**Exercise description**
Copy, from the entries below, each line where the word "analisys" can be found.

___ Records shown

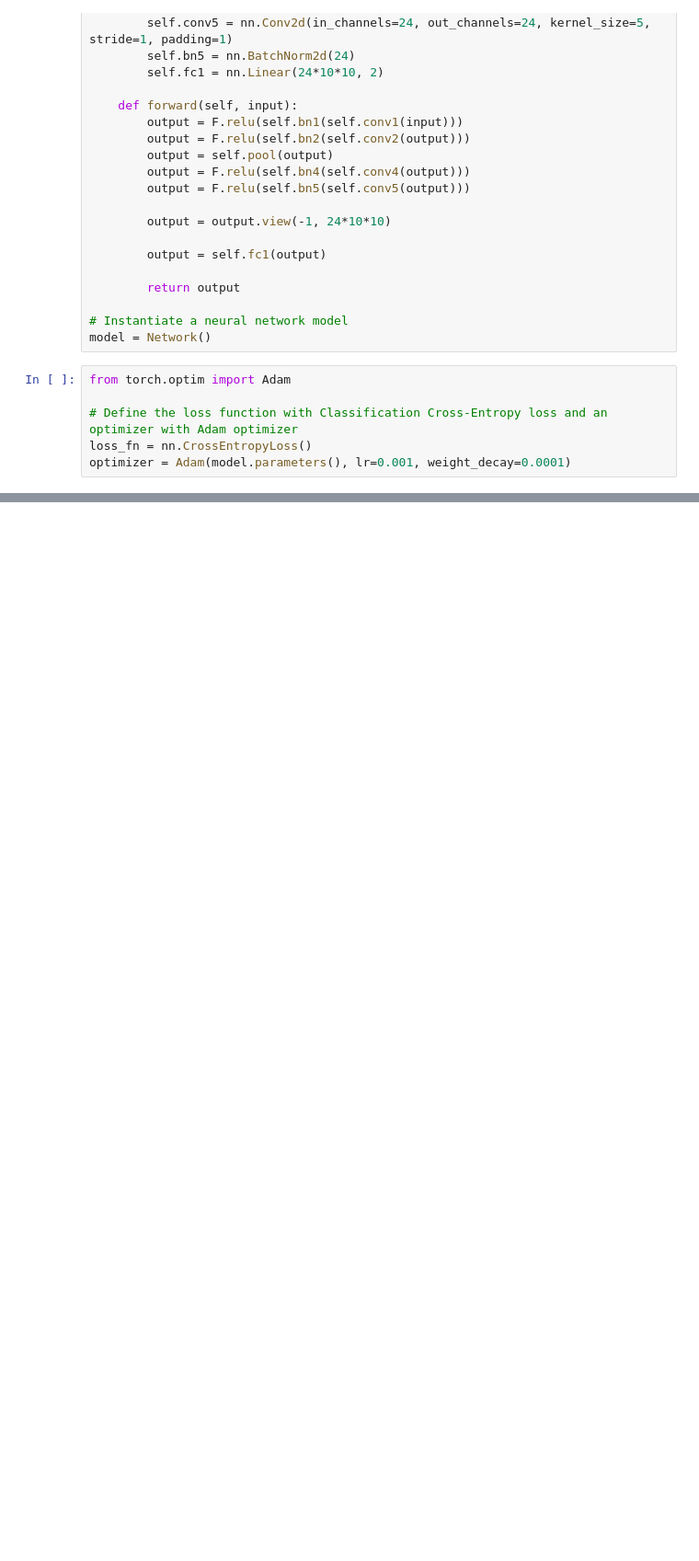
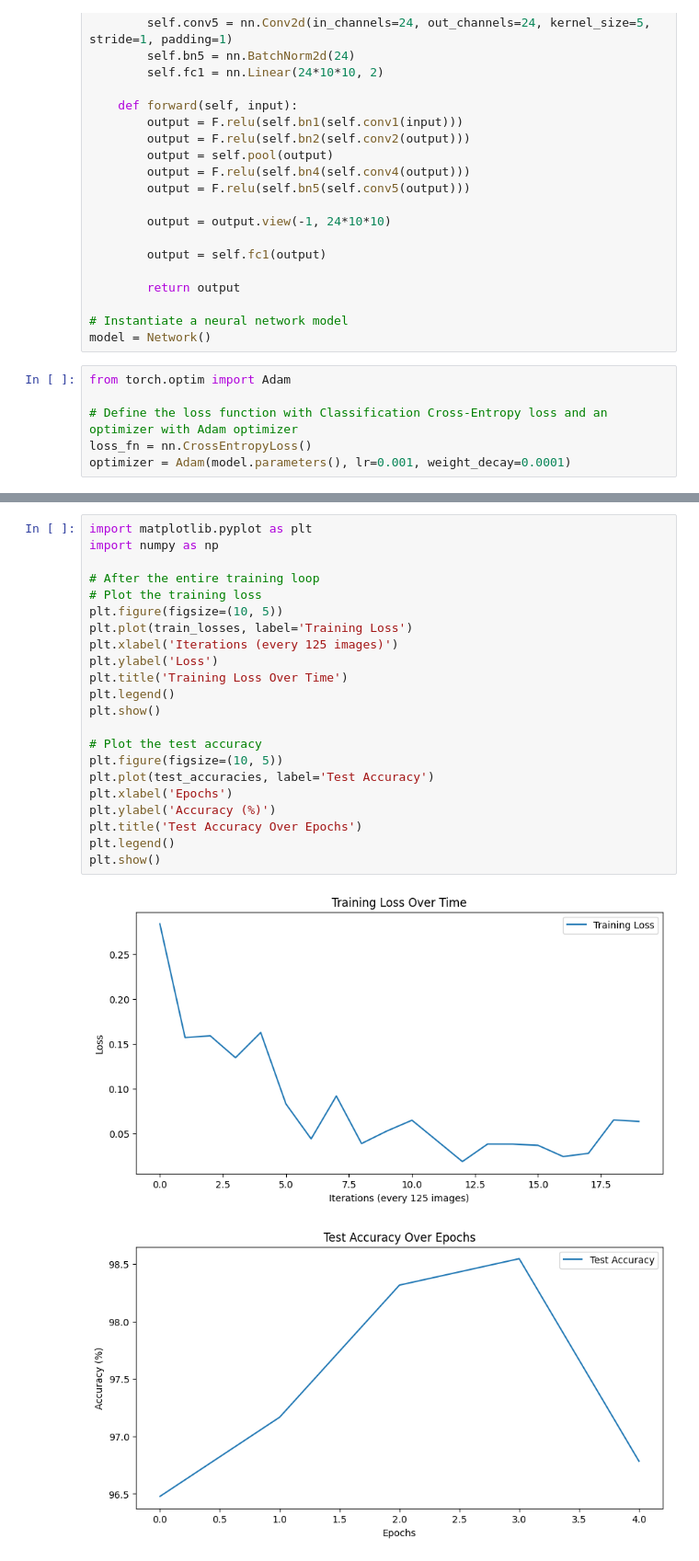
Before and after one commit to liang24w/ApplyAI-G1, a Jupyter notebook: AI4All_Group_1_Project.ipynb, the cells around one changed output, grey strips where cells are left out. Shown at 92% size. Drawn from its saved outputs; the diff is of its cells as text; blank space fills up the shorter version.

```diff
--- a/AI4All_Group_1_Project.ipynb
+++ b/AI4All_Group_1_Project.ipynb
@@ -272,0 +273,25 @@ Predicted:  Positive Positive Negative Negative Positive Negative Negative Posit
+# %%
+import matplotlib.pyplot as plt
+import numpy as np
+
+# After the entire training loop
+# Plot the training loss
+plt.figure(figsize=(10, 5))
+plt.plot(train_losses, label='Training Loss')
+plt.xlabel('Iterations (every 125 images)')
+plt.ylabel('Loss')
+plt.title('Training Loss Over Time')
+plt.legend()
+plt.show()
+
+# Plot the test accuracy
+plt.figure(figsize=(10, 5))
+plt.plot(test_accuracies, label='Test Accuracy')
+plt.xlabel('Epochs')
+plt.ylabel('Accuracy (%)')
+plt.title('Test Accuracy Over Epochs')
+plt.legend()
+plt.show()
+# %% [output]
+[figure, added]
+[figure, added]
```
Also changed, not shown: parts of 3 cells of this notebook.
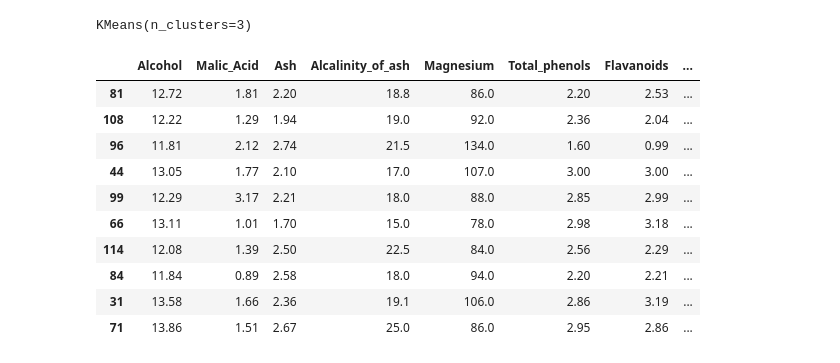
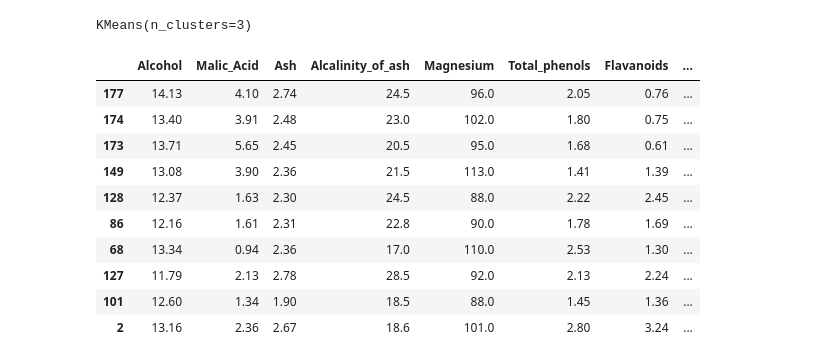
Before and after one commit to federicopalma-pro/ML-Clustering, a Jupyter notebook: 2 - Cluster analisys.ipynb, the cells around one changed output. Cells and saved outputs as stored; diff of their text form; code cells hidden in the pictures.

```diff
--- a/2 - Cluster analisys.ipynb
+++ b/2 - Cluster analisys.ipynb
@@ -138,18 +53,18 @@ y = kmeans.predict(X)
 # %%
 df_with_labels = pd.concat([df, pd.Series(y, name='labels')], axis=1)
 # %%
-df_with_target.sample(10)
+df_with_labels.sample(10)
 # %% [output]
 |  | Alcohol | Malic_Acid | Ash | Alcalinity_of_ash | Magnesium | Total_phenols | Flavanoids | ... |
-| 81 | 12.72 | 1.81 | 2.20 | 18.8 | 86.0 | 2.20 | 2.53 | ... |
-| 108 | 12.22 | 1.29 | 1.94 | 19.0 | 92.0 | 2.36 | 2.04 | ... |
-| 96 | 11.81 | 2.12 | 2.74 | 21.5 | 134.0 | 1.60 | 0.99 | ... |
-| 44 | 13.05 | 1.77 | 2.10 | 17.0 | 107.0 | 3.00 | 3.00 | ... |
-| 99 | 12.29 | 3.17 | 2.21 | 18.0 | 88.0 | 2.85 | 2.99 | ... |
-| 66 | 13.11 | 1.01 | 1.70 | 15.0 | 78.0 | 2.98 | 3.18 | ... |
-| 114 | 12.08 | 1.39 | 2.50 | 22.5 | 84.0 | 2.56 | 2.29 | ... |
-| 84 | 11.84 | 0.89 | 2.58 | 18.0 | 94.0 | 2.20 | 2.21 | ... |
-| 31 | 13.58 | 1.66 | 2.36 | 19.1 | 106.0 | 2.86 | 3.19 | ... |
-| 71 | 13.86 | 1.51 | 2.67 | 25.0 | 86.0 | 2.95 | 2.86 | ... |
+| 177 | 14.13 | 4.10 | 2.74 | 24.5 | 96.0 | 2.05 | 0.76 | ... |
+| 174 | 13.40 | 3.91 | 2.48 | 23.0 | 102.0 | 1.80 | 0.75 | ... |
+| 173 | 13.71 | 5.65 | 2.45 | 20.5 | 95.0 | 1.68 | 0.61 | ... |
+| 149 | 13.08 | 3.90 | 2.36 | 21.5 | 113.0 | 1.41 | 1.39 | ... |
+| 128 | 12.37 | 1.63 | 2.30 | 24.5 | 88.0 | 2.22 | 2.45 | ... |
+| 86 | 12.16 | 1.61 | 2.31 | 22.8 | 90.0 | 1.78 | 1.69 | ... |
+| 68 | 13.34 | 0.94 | 2.36 | 17.0 | 110.0 | 2.53 | 1.30 | ... |
+| 127 | 11.79 | 2.13 | 2.78 | 28.5 | 92.0 | 2.13 | 2.24 | ... |
+| 101 | 12.60 | 1.34 | 1.90 | 18.5 | 88.0 | 1.45 | 1.36 | ... |
+| 2 | 13.16 | 2.36 | 2.67 | 18.6 | 101.0 | 2.80 | 3.24 | ... |
 # %%
 save_dataset('dataframe_with_labels', df_with_labels)
```
Also changed, not shown: parts of 1 cell of this notebook, 4 other files.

______

**Answer section**
Before and after one commit to federicopalma-pro/ML-Clustering, a Jupyter notebook: 2 - Cluster analisys.ipynb, the cells around one changed output. Cells and saved outputs as stored; diff of their text form; code cells hidden in the pictures.
--- a/2 - Cluster analisys.ipynb
+++ b/2 - Cluster analisys.ipynb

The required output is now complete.